So you like to smash bubbles?
You want to kill something that is alive?!?!?
Champagnes and other sparkling wines are fragile! Swirl them and they’ll go flat, which means you lose the aromatics that the bubbles are meant to deliver. So keep your flute, if that’s what you use, steady. (Some prefer a wine glass.) Admire the sight of those dancing little pockets of air making their way to the surface of your liquid. Your nose will be tickled when you bring the glass to your lips.
And you won’t look like an idiot.
One of the reasons I love holiday parties is that some people go all out and, if I am lucky, blow their budgets on a few tins of good caviar. I am a fiend for salt-cured sturgeon eggs—the only product that can be labeled simply “caviar” without specifying the fish.
Eating a dollop of caviar on a tiny pancake smeared with sour cream is an elegant treat, for sure, but the best (some say the only) way to understand caviar is to eat it straight out of the tin with a non-reactive spoon, preferably mother of pearl, but plastic or wood will do.

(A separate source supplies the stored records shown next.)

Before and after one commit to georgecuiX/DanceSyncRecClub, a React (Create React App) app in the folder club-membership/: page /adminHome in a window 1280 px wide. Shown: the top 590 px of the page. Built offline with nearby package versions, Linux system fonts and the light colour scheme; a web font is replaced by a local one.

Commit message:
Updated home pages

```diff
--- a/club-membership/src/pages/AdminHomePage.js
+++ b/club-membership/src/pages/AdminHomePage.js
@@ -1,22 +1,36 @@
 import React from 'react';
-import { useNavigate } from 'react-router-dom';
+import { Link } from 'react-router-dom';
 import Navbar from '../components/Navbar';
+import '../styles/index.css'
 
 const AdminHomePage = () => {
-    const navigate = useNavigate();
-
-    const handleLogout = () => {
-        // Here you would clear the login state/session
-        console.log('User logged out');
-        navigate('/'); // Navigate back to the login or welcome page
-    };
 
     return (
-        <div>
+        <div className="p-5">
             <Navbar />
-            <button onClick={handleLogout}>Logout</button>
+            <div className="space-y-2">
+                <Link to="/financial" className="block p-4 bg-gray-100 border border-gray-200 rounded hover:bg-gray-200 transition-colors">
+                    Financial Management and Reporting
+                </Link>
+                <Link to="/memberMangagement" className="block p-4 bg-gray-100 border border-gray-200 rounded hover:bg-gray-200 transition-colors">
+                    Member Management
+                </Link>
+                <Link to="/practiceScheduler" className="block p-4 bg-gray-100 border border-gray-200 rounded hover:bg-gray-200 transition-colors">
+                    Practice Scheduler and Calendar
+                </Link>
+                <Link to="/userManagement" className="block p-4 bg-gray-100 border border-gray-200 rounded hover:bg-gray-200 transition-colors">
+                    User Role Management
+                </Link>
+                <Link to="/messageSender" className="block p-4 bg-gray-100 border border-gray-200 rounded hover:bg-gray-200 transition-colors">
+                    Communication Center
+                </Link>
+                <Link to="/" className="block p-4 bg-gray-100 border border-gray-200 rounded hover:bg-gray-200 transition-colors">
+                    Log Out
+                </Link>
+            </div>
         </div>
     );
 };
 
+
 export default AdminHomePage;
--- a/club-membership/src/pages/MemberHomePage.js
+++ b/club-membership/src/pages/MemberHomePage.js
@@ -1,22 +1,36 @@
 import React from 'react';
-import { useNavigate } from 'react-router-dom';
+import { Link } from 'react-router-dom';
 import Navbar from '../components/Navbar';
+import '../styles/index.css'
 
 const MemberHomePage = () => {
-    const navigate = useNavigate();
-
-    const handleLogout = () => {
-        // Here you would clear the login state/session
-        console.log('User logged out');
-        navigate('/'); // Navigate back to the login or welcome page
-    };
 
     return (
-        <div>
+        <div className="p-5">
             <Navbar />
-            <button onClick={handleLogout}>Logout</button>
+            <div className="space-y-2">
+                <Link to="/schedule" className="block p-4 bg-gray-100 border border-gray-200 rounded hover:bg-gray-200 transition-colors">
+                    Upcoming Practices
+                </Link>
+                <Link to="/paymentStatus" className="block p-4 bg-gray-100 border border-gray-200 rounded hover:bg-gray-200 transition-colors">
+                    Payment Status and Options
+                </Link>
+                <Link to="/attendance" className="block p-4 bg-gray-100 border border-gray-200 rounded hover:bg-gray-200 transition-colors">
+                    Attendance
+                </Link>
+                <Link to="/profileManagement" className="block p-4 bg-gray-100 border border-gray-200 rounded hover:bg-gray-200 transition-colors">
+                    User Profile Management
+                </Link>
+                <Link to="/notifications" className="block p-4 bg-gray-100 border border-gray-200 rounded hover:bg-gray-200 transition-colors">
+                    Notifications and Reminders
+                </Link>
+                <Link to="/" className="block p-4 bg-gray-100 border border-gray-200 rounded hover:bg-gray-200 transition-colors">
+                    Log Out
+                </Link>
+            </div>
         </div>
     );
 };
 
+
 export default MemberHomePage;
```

The beluga sturgeon has become an endangered species, so its caviar is no longer exported from its native Russia, Iran, or Kazakhstan. But never fear! The Buford Highway Farmers Market can order farm-raised osetra and sevruga, whose eggs are smaller than beluga, but—especially if packed anywhere near the Caspian Sea—have the sublime saltiness and oiliness I crave. And if you look in the refrigerated smoked fish section adjacent to the market’s Eastern European aisles, you will find more than adequate substitutes: pike roe from Russia, mellow bowfin and white fish from Alaska, and a peerless selection of red caviar—salted salmon eggs—some of which come from as far as Sakhalin, a Russian island in the Pacific Ocean famed for its fishing.
This article originally appeared in our December 2017 issue.